Posted on 15 Jul 2009
The Senate health committee has passed legislation to revamp health care, becoming the first congressional committee to act on President Barack Obama's goal of overhauling the system this year.
The Health, Education, Labor and Pensions Committee voted 13-10 along party lines to pass a $600-billion measure that would expand coverage to nearly all Americans by requiring individuals get insurance and employers to contribute to the cost.
The bill would provide federal aid to families and individuals making less than four times the poverty level, or about $88,000 for a family of four.
On the other side of the aisle House Democratic leaders are offering a $1.5 trillion plan that for the first time would make health care a right and a responsibility for all Americans. Left to pick up most of the tab were medical providers, employers and the wealthy.
"We cannot allow this issue to be delayed. We cannot put it off again," Rep. Henry Waxman, D-Calif., the chairman of the House Energy and Commerce committee, said Tuesday. "We, quite frankly, cannot go home for a recess unless the House and the Senate both pass bills to reform and restructure our health care system."

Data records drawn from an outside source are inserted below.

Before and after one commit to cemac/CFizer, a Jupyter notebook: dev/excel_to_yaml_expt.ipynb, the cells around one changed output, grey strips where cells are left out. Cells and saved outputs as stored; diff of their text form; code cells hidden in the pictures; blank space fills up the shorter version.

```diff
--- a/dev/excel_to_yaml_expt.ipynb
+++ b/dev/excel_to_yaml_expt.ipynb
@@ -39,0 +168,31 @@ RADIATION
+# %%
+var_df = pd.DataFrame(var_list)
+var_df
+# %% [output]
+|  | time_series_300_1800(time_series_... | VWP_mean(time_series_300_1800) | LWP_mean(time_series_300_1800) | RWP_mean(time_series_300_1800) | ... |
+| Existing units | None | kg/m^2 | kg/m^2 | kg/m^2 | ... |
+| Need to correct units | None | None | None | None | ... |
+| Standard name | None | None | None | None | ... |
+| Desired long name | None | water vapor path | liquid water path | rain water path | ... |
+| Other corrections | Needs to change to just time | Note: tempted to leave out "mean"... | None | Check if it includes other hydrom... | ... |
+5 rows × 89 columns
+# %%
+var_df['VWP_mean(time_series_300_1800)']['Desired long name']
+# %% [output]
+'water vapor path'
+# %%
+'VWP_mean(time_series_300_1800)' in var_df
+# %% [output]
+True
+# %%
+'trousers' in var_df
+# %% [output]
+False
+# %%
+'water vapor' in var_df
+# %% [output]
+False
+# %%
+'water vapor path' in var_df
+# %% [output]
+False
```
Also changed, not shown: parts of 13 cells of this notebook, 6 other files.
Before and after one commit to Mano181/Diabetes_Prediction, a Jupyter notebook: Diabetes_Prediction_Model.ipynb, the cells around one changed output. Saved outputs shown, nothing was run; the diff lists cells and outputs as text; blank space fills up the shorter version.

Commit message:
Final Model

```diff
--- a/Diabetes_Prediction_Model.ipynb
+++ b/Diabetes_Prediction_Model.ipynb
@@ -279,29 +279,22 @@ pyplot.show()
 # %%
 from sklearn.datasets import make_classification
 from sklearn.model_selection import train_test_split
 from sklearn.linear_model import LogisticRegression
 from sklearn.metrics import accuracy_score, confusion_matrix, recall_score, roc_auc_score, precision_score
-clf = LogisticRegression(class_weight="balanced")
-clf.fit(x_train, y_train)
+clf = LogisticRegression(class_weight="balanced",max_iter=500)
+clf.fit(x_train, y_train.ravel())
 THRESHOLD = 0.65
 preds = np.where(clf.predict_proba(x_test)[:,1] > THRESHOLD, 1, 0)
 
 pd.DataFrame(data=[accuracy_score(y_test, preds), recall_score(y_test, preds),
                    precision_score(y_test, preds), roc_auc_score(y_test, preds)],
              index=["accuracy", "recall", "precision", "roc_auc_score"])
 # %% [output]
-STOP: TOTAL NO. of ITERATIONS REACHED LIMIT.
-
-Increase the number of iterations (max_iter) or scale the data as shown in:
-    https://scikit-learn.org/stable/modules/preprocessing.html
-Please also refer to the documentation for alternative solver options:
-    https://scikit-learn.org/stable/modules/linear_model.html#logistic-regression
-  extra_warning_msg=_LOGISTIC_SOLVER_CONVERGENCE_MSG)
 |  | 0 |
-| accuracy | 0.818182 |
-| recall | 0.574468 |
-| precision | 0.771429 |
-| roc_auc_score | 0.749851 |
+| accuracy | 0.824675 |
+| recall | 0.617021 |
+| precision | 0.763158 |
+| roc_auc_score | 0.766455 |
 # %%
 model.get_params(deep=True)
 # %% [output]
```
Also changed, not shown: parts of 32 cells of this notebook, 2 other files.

In the Senate, Majority Leader Harry Reid said he wanted floor debate to begin a week from Monday. With the Senate Finance Committee still struggling to reach consensus, that timetable could slip. Even so, it underscored a renewed sense of urgency.
Obama himself was driving the action, going off-script to push the issue during a speech in Michigan and scheduling a Rose Garden news conference for Wednesday to make more comments on the topic.
"There's going to be a major debate over the next three weeks," Obama said in Warren, Mich., deviating from his prepared text on new spending for community colleges. "And don't be fooled by folks trying to scare you saying we can't change the health care system. We have no choice but to change the health care system because right now it's broken for too many Americans."
Under the House Democrats' plan, the federal government would be responsible for ensuring that every person, regardless of income or the state of their health, has access to an affordable insurance plan. Individuals and employers would have new obligations to get coverage, or face hefty penalties.
The legislation calls for a 5.4 percent tax increase on individuals making more than $1 million a year, with a gradual tax beginning at $280,000 for individuals. Employers who don't provide coverage would be hit with a penalty equal to 8 percent of workers' wages, with an exemption for small businesses. Individuals who decline an offer of affordable coverage would pay 2.5 percent of their incomes as a penalty, up to the average cost of a health insurance plan.
The liberal-leaning plan lacked figures on total costs, but a House Democratic aide said the total bill would add up to about $1.5 trillion over 10 years. The aide spoke on condition of anonymity to discuss the private calculations.